    Foster’s honors include the Lovelace Medal of the British Computer Society, the Gordon Bell Award, the Global Information Infrastructure “Next Generation” Award, the Best Paper Award of the 1995 Supercomputing Conference, and the British Computer Society Award for Technical Innovation.

    Foster began working at Argonne National Laboratory in 1989. He joined the University faculty in 1991.

    He received his B.S. degree with first class honors in computer science from the University of Canterbury in New Zealand, and his Ph.D. in computer science from Imperial College, University of London.

    Jeanne Marsh

    Jeanne Marsh, one of the nation’s leading experts on the development and evaluation of social services for children and families, has been named the George Herbert Jones Professor in the School of Social Service Administration.

    Her research focuses on substance abuse, service delivery, social program and policy evaluation, and knowledge utilization in practice and program decision making. She uses theories of organizations and social processes to identify effective social treatment for women and families.

    Marsh is editor-in-chief of Social Work, considered one of the most eminent journals in the field, and is a member of the scientific advisory committee of the Institute of Social Work Research and a member of the board of the Society of Social Work Research.

    The National Association of Social Workers honored Marsh in 1997 with the Award for Excellence in Social Work Research.

    From 1998 to 2002, she served as chair of the Council on Social Work Education Commission on Education Policy where she helped to develop policies and standards to guide the accreditation of all professional social work schools and programs in the United States.

    She joined the University faculty in 1978, and held appointments in both the School of Social Service Administration and the Committee on Public Policy Studies. She served as Dean of SSA from 1988 to 1998, and has been Director of the Ph.D. program since 2000.
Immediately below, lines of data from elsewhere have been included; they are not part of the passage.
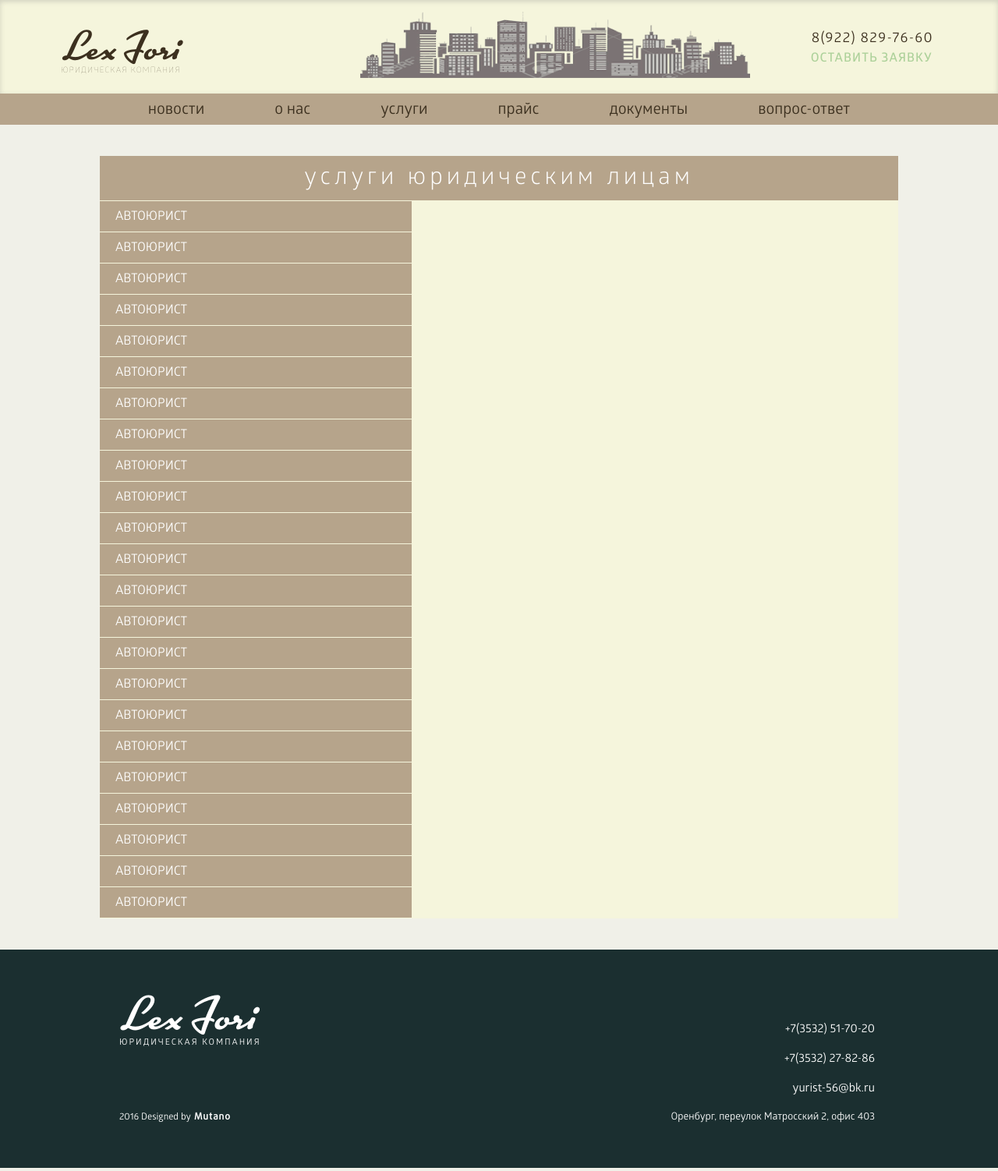
After one commit to Mutanoball/Lex, a PHP site: page /services.php in a window 1280 px wide. The commit adds this page. Shown: the whole page at 78% size. Run offline with PHP 8.4, Linux system fonts and the light colour scheme; some libraries are stand-ins or nearby versions.

Commit message:
1st commit

```diff
--- a/main.css
+++ b/main.css
@@ -113,6 +113,13 @@ white-space: nowrap;
 	padding: 10px 45px;
 	font-size: 20px;
 	white-space: nowrap;
+	text-decoration: none;
+	color: #3c301f;
+	transition: all 1s;
+}
+.button:hover{
+	box-shadow:0px 3px 0 #000 inset;
+
 }
 .content{
 	width: 80%;
@@ -135,9 +142,11 @@ white-space: nowrap;
 	font-family: GloberBook;
 }
 .inner{
-	margin: 50px 260px;
+	margin: 50px auto;
+	width: calc(10% + 800px);
 	font-family: GloberLight;
 	white-space: normal;
+	display:flex;
 }
 
 
@@ -164,7 +173,7 @@ white-space: nowrap;
 	margin-left: -5px;
 	font-size: 11px;
 	letter-spacing: 2px;
-	color: grey;
+	color: #fff;
 
 
 }
@@ -192,3 +201,39 @@ white-space: nowrap;
 .r-col > div:last-of-type{
 	font-size: 13px;
 }
+
+/*ПРАЙС*/
+
+.l-col{
+	width:600px;
+}
+.r2-col{
+	margin-left: auto;
+	text-align: right;
+}
+/*УСЛУГИ*/
+.inner-large{
+	margin: 0;
+}
+.l3-col{
+	width: 400px;
+}
+.serv-item{
+	width:100%;
+	height: 39px;
+	border-top: 1px solid #f5f5dc;
+	background-color: #b6a48b;
+}
+.in-item{
+	margin-left: 20px;
+	margin-top: 5px;
+	color: #fff;
+	height: 20px;
+/*	border-top:1px solid;
+	border-bottom: 1px solid;*/
+	text-transform: uppercase;
+	padding-top: 6px;
+}
+.services{
+	height: 978px;
+}
--- /dev/null
+++ b/services.php
@@ -0,0 +1,231 @@
+<!DOCTYPE html>
+<html>
+    <head>
+        <meta charset="utf-8"/>
+        <title>Юридическая компания LEX FORI</title>
+        <script src='https://code.jquery.com/jquery-2.1.4.min.js'></script>
+        <link rel="stylesheet" type="text/css" href="main.css">
+    </head>
+
+    <body>
+		<div class="head">
+    		<div class ="container">
+            	<div class="logo">
+                    <div class="lex">
+                        Lex Fori
+                    </div>
+                    <div class="yk">
+                        ЮРИДИЧЕСКАЯ КОМПАНИЯ
+                    </div>
+                </div>
+                <div class="city">
+                    <img src="city.png">
+                </div>
+                <div class="offer">
+                    <div class="phone">
+                        8(922) 829-76-60
+                    </div>
+                    <div class="send">
+                        ОСТАВИТЬ ЗАЯВКУ
+                    </div>
+                </div>
+            </div>
+    	</div>
+       <div class="menu">
+            <div class="container">
+                <div class="menu-container">
+                    <a href="index.php" class="button">
+                        новости
+                    </a>
+                    <a href="index.php" class="button">
+                        о нас
+                    </a>
+                    <a href="services.php" class="button">
+                        услуги
+                    </a>
+                    <a href="price.php" class="button">
+                        прайс
+                    </a>
+                    <a href="index.php" class="button">
+                        документы
+                    </a>
+                    <a href="index.php" class="button">
+                        вопрос-ответ
+                    </a>
+                </div>
+            </div>
+        </div>
+       <div class="content services">
+            <div class="title">
+                услуги юридическим лицам
+            </div>
+            <div class="inner-large">
+                <div class="l3-col">
+                    <div class="serv-item">
+                        <div class="in-item">
+                            автоюрист
+                        </div>
+                    </div>
+                    <div class="serv-item">
+                        <div class="in-item">
+                            автоюрист
+                        </div>
+                    </div>
+                    <div class="serv-item">
+                        <div class="in-item">
+                            автоюрист
+                        </div>
+                    </div>
+                    <div class="serv-item">
+                        <div class="in-item">
+                            автоюрист
+                        </div>
+                    </div>
+                    <div class="serv-item">
+                        <div class="in-item">
+                            автоюрист
+                        </div>
+                    </div>
+                    <div class="serv-item">
+                        <div class="in-item">
+                            автоюрист
+                        </div>
+                    </div>
+                    <div class="serv-item">
+                        <div class="in-item">
+                            автоюрист
+                        </div>
+                    </div>
+                    <div class="serv-item">
+                        <div class="in-item">
+                            автоюрист
+                        </div>
+                    </div>
+                    <div class="serv-item">
+                        <div class="in-item">
+                            автоюрист
+                        </div>
+                    </div>
+                    <div class="serv-item">
+                        <div class="in-item">
+                            автоюрист
+                        </div>
+                    </div>
+                    <div class="serv-item">
+                        <div class="in-item">
+                            автоюрист
+                        </div>
+                    </div>
+                    <div class="serv-item">
+                        <div class="in-item">
+                            автоюрист
+                        </div>
+                    </div>
+                    <div class="serv-item">
+                        <div class="in-item">
+                            автоюрист
+                        </div>
+                    </div>
+                    <div class="serv-item">
+                        <div class="in-item">
+                            автоюрист
+                        </div>
+                    </div>
+                    <div class="serv-item">
+                        <div class="in-item">
+                            автоюрист
+                        </div>
+                    </div>
+                    <div class="serv-item">
+                        <div class="in-item">
+                            автоюрист
+                        </div>
+                    </div>
+                    <div class="serv-item">
+                        <div class="in-item">
+                            автоюрист
+                        </div>
+                    </div>
+                    <div class="serv-item">
+                        <div class="in-item">
+                            автоюрист
+                        </div>
+                    </div>
+                    <div class="serv-item">
+                        <div class="in-item">
+                            автоюрист
+                        </div>
+                    </div>
+                    <div class="serv-item">
+                        <div class="in-item">
+                            автоюрист
+                        </div>
+                    </div>
+                    <div class="serv-item">
+                        <div class="in-item">
+                            автоюрист
+                        </div>
+                    </div>                    <div class="serv-item">
+                    <div class="in-item">
+                            автоюрист
+                        </div>
+                    </div>                    <div class="serv-item">
+                    <div class="in-item">
+                            автоюрист
+                        </div>
+                    </div>
+                </div>
+                <div class="r2-col">
+
+                </div>
+            </div>
+        </div>
+        <div class="ground">
+            <div class="container">
+                <div class="bot-logo">
+                    <div class="bot-lex">
+                        Lex Fori
+                    </div>
+                    <div class="bot-yk">
+                        ЮРИДИЧЕСКАЯ КОМПАНИЯ
+                    </div>
+                    <div class="mutano">
+                        2016 Designed by<span> Mutano</span>
+                    </div>
+                </div>
+                <div class="r-col">
+                    <div>
+                        +7(3532) 51-70-20
+                    </div>
+                    <div>
+                        +7(3532) 27-82-86
+                    </div>
+                    <div>
+                        yurist-56@bk.ru
+                    </div>
+                    <div>
+                        Оренбург, переулок Матросский 2, офис 403
+                    </div>
+                </div>
+            </div>
+
+        </div>
+
+
+
+
+
+
+
+
+
+
+
+
+
+
+
+
+
+	</body>
+</html>
```
Also changed, not shown: index.php (+12 -12 lines), price.php (added, +164 -0 lines).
    Marsh received a B.A. in psychology in 1969, from Michigan State University and received her M.S.W. in 1972, and a Ph.D. in social work and psychology in 1975, from the University of Michigan. From 1987 to 1988, she was a Visiting Fellow at Clare Hall, the University of Cambridge and the London School of Economics.

    Robert Richards
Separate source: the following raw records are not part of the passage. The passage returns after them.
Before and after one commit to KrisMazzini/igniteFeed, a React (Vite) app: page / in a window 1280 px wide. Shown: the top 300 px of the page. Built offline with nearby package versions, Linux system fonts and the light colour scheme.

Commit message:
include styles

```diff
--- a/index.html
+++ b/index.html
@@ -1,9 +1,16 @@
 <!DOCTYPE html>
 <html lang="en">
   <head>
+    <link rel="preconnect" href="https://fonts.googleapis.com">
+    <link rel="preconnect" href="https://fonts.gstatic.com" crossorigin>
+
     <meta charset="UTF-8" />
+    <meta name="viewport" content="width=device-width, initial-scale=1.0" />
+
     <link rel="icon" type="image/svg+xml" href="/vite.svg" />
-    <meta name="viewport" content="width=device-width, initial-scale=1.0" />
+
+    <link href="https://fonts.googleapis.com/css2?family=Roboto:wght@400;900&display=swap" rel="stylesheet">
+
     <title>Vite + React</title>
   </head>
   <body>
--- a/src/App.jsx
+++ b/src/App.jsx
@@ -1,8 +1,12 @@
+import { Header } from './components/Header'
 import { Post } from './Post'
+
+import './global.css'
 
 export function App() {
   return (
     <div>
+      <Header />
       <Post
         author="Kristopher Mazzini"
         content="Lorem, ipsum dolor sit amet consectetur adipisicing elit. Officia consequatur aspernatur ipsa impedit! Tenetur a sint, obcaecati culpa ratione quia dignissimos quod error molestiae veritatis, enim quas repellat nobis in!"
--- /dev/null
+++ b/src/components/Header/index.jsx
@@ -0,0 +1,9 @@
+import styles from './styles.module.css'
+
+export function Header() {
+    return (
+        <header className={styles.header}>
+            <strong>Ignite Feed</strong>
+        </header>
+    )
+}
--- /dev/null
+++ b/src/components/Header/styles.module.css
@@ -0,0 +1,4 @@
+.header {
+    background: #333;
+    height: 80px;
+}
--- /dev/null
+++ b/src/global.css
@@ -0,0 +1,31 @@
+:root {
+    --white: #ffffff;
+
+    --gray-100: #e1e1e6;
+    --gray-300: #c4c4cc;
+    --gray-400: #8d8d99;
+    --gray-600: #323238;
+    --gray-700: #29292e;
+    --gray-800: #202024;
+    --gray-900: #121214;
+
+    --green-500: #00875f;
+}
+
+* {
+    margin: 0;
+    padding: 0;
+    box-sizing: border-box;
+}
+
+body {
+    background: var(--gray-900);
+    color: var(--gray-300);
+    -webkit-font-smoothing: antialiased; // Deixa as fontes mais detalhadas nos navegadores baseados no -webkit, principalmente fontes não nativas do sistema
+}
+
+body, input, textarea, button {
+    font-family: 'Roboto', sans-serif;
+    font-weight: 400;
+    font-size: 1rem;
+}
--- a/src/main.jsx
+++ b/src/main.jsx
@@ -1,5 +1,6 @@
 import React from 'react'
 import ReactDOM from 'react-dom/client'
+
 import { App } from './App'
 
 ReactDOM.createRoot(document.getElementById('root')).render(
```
    Robert Richards, an internationally respected authority on the history of science, has been named the Morris Fishbein Professor in the History of Science and Medicine.

    Richards, who concentrates his research on the history and philosophy of biology, is the author of numerous books, including The Romantic Conception of Life: Science and Philosophy in the Age of Goethe, published in 2002 by the University Press. In the book, Richards examines the history of science during that era by looking at the many connections between art, philosophy and science.
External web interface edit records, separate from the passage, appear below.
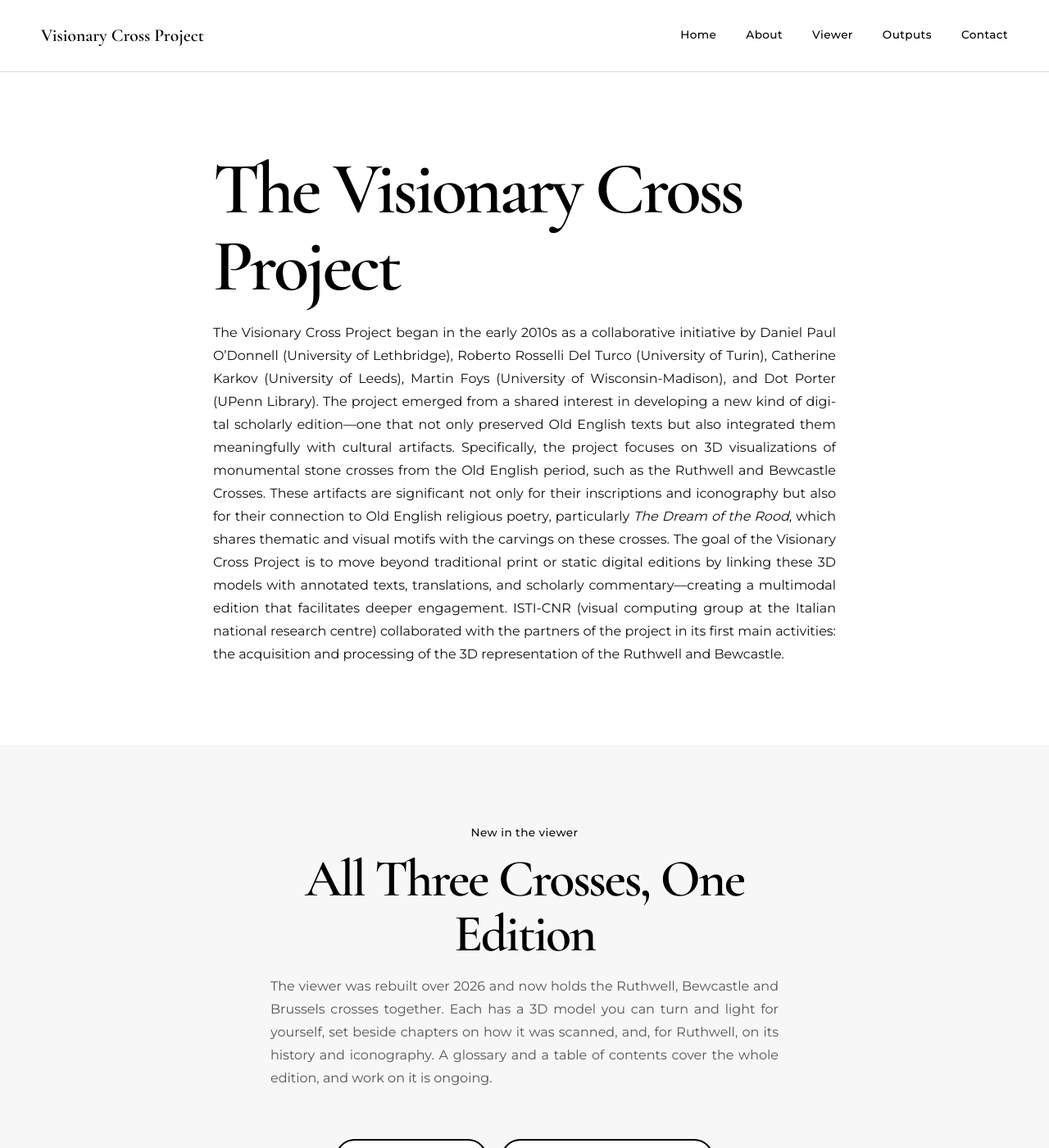
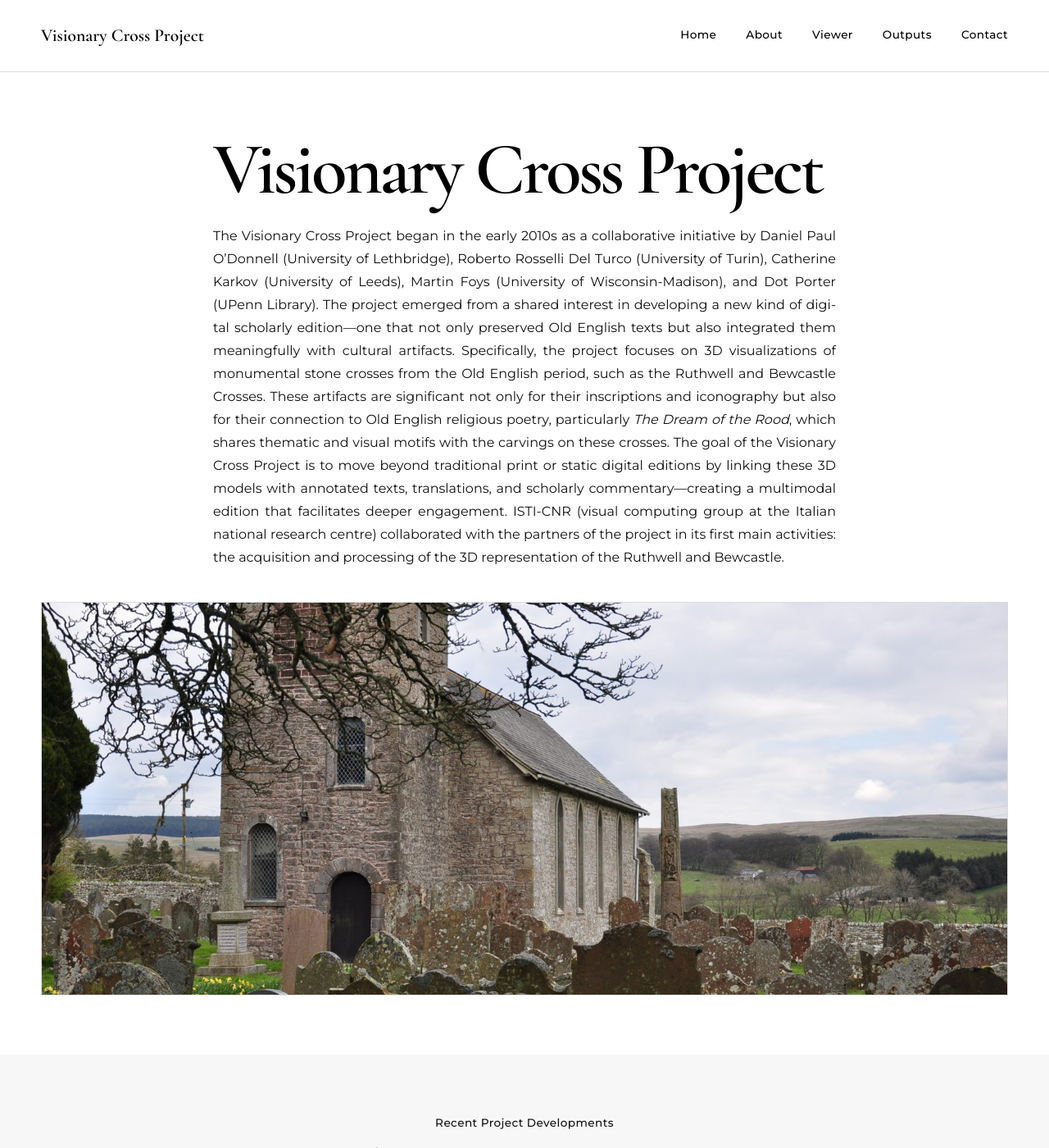
Before and after one commit to Humanities-Innovation-Lab/vcp-website, a Jekyll site: the page built from index.html, in a window 1280 px wide and 1400 px high. Shown: the whole window at 82% size. Built offline with Jekyll 4.4.1, drawn with Linux system fonts in a browser that asks for light colours; some of the changed text lies outside the part shown.

Commit message:
Add the churchyard photograph, tighten the sections, fix About's banding
The About page ran white, white, white, grey, because section--program-areas
sets only a margin and inherits the default background; the history band now
alternates with the rest.

Sections were 6rem top and bottom, which left the pages feeling loose once
the copy was in. They are 4.5rem now, 3.25rem on narrow screens, with the
section headings and the land acknowledgement brought in to match.

The photograph is a web-sized derivative of tp.jpg, 1600px wide and cropped
to a band so it does not cost a screenful of scrolling. Yan Fan joins the
lab's contributors for 2015.

Co-Authored-By: Claude Opus 5 (1M context) <noreply@anthropic.com>

```diff
--- a/_includes/about-history.html
+++ b/_includes/about-history.html
@@ -1,4 +1,4 @@
-<section class="section section--program-areas" id="history">
+<section class="section section--alt section--program-areas" id="history">
   <div class="wrap">
     <h2>History</h2>
     <p>
--- a/_includes/about-members.html
+++ b/_includes/about-members.html
@@ -36,6 +36,7 @@
         <h3>Humanities Innovation Lab, University of Lethbridge</h3>
         <ul class="contributors__list">
           <li>Heather Hobma - Student <span class="contributor__years">(2012&ndash;2014)</span></li>
+          <li>Yan Fan - Mitacs Student <span class="contributor__years">(2015)</span></li>
           <li>Gurpreet Singh - Project Manager <span class="contributor__years">(2015&ndash;2021)</span></li>
           <li>Jocelyn McKnight - Student <span class="contributor__years">(2024&ndash;present)</span></li>
         </ul>
--- a/_includes/intro-recent.html
+++ b/_includes/intro-recent.html
@@ -1,14 +1,12 @@
 <section class="section section--alt">
   <div class="wrap">
     <div class="section-head">
-      <span class="eyebrow">New in the viewer</span>
-      <h2>All Three Crosses, One Edition</h2>
+      <span class="eyebrow">Recent Project Developments</span>
+      <h2>The Newest Viewer</h2>
       <p>
-        The viewer was rebuilt over 2026 and now holds the Ruthwell, Bewcastle and
-        Brussels crosses together. Each has a 3D model you can turn and light for
-        yourself, set beside chapters on how it was scanned, and, for Ruthwell, on its
-        history and iconography. A glossary and a table of contents cover the whole
-        edition, and work on it is ongoing.
+        The viewer was rebuilt over the last two years and now holds the Ruthwell, Bewcastle and
+        Brussels crosses together. Although work is actively being done to this viewer, the models
+        are usable and ready for interactions.
       </p>
     </div>
 
--- a/_includes/intro.html
+++ b/_includes/intro.html
@@ -1,7 +1,7 @@
 <section class="section">
   <div class="wrap">
     <div class="prose">
-      <h1>The Visionary Cross Project</h1>
+      <h1>Visionary Cross Project</h1>
 
       <p>The Visionary Cross Project began in the early 2010s as a collaborative initiative by Daniel Paul
         O’Donnell (University of Lethbridge), Roberto Rosselli Del Turco (University of Turin), Catherine
@@ -19,5 +19,11 @@
         and Bewcastle.
       </p>
     </div>
+
+    <figure class="intro-figure">
+      <img src="{{ site.baseurl }}/assets/img/intro-cross.jpg"
+           alt="A weathered stone cross standing among gravestones beside a church, with open hills beyond."
+           width="1600" height="1063">
+    </figure>
   </div>
 </section>
--- a/assets/css/main.css
+++ b/assets/css/main.css
@@ -178,7 +178,7 @@ p:last-child {
 }
 
 .section {
-  padding: 6rem 0;
+  padding: 4.5rem 0;
   background: var(--bg);
   scroll-margin-top: calc(var(--nav-h) + 1rem);
 }
@@ -206,7 +206,7 @@ p:last-child {
 .section-head {
   text-align: center;
   max-width: 720px;
-  margin: 0 auto 3.75rem;
+  margin: 0 auto 2.75rem;
 }
 
 .section-head p {
@@ -1265,6 +1265,20 @@ p:last-child {
 
 .prose strong {
   color: var(--primary);
+}
+
+.intro-figure {
+  margin: 2.5rem 0 0;
+}
+
+.intro-figure img {
+  display: block;
+  width: 100%;
+  height: auto;
+  max-height: 480px;
+  object-fit: cover;
+  object-position: center;
+  border: 1px solid rgba(0, 0, 0, 0.14);
 }
 
 .prose a,
@@ -1402,7 +1416,7 @@ p:last-child {
 .land-ack {
   background: var(--bg-alt);
   color: var(--primary);
-  padding: 4.5rem 2rem 3.5rem;
+  padding: 3.5rem 2rem 3rem;
   text-align: center;
 }
 
@@ -1652,7 +1666,7 @@ p:last-child {
   }
 
   .section {
-    padding: 4.25rem 0;
+    padding: 3.25rem 0;
   }
 
   .section-head {
```
Also changed, not shown: assets/img/intro-cross.jpg (added).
    His other books include The Meaning of Evolution: the Morphological Construction and Ideological Reconstruction of Darwin’s Theory, published in 1992 by the University Press and translated into Spanish in 1998.

    He also is the author of Darwin and the Emergency of Evolutionary Theories of Mind and Behavior, published in 1987. The History of Science Society awarded Richards for this book with its 1988 Pfizer Prize.

    Richards holds interdisciplinary appointments as Professor in History, Philosophy, Psychology, Conceptual Foundations of Science and the Committee on Evolutionary Biology. He also is Director of the Fishbein Center for the History of Science & Medicine and Director of the undergraduate program in History, Philosophy and Social Studies of Sciences & Medicine.

    He came to Chicago as a graduate student in 1974, and he joined the faculty after receiving a Ph.D. in the History of Science from the University in 1978.

    Richards received a Ph.D. in philosophy in 1971 from St. Louis University and an M.A. in biological psychology in 1974 from the University of Nebraska.

    He is a 1982 recipient of the University’s Llewellyn John and Harriet Manchester Quantrell Award for Excellence in Undergraduate Teaching and received a Faculty Award for Excellence in Graduate Teaching in 1995.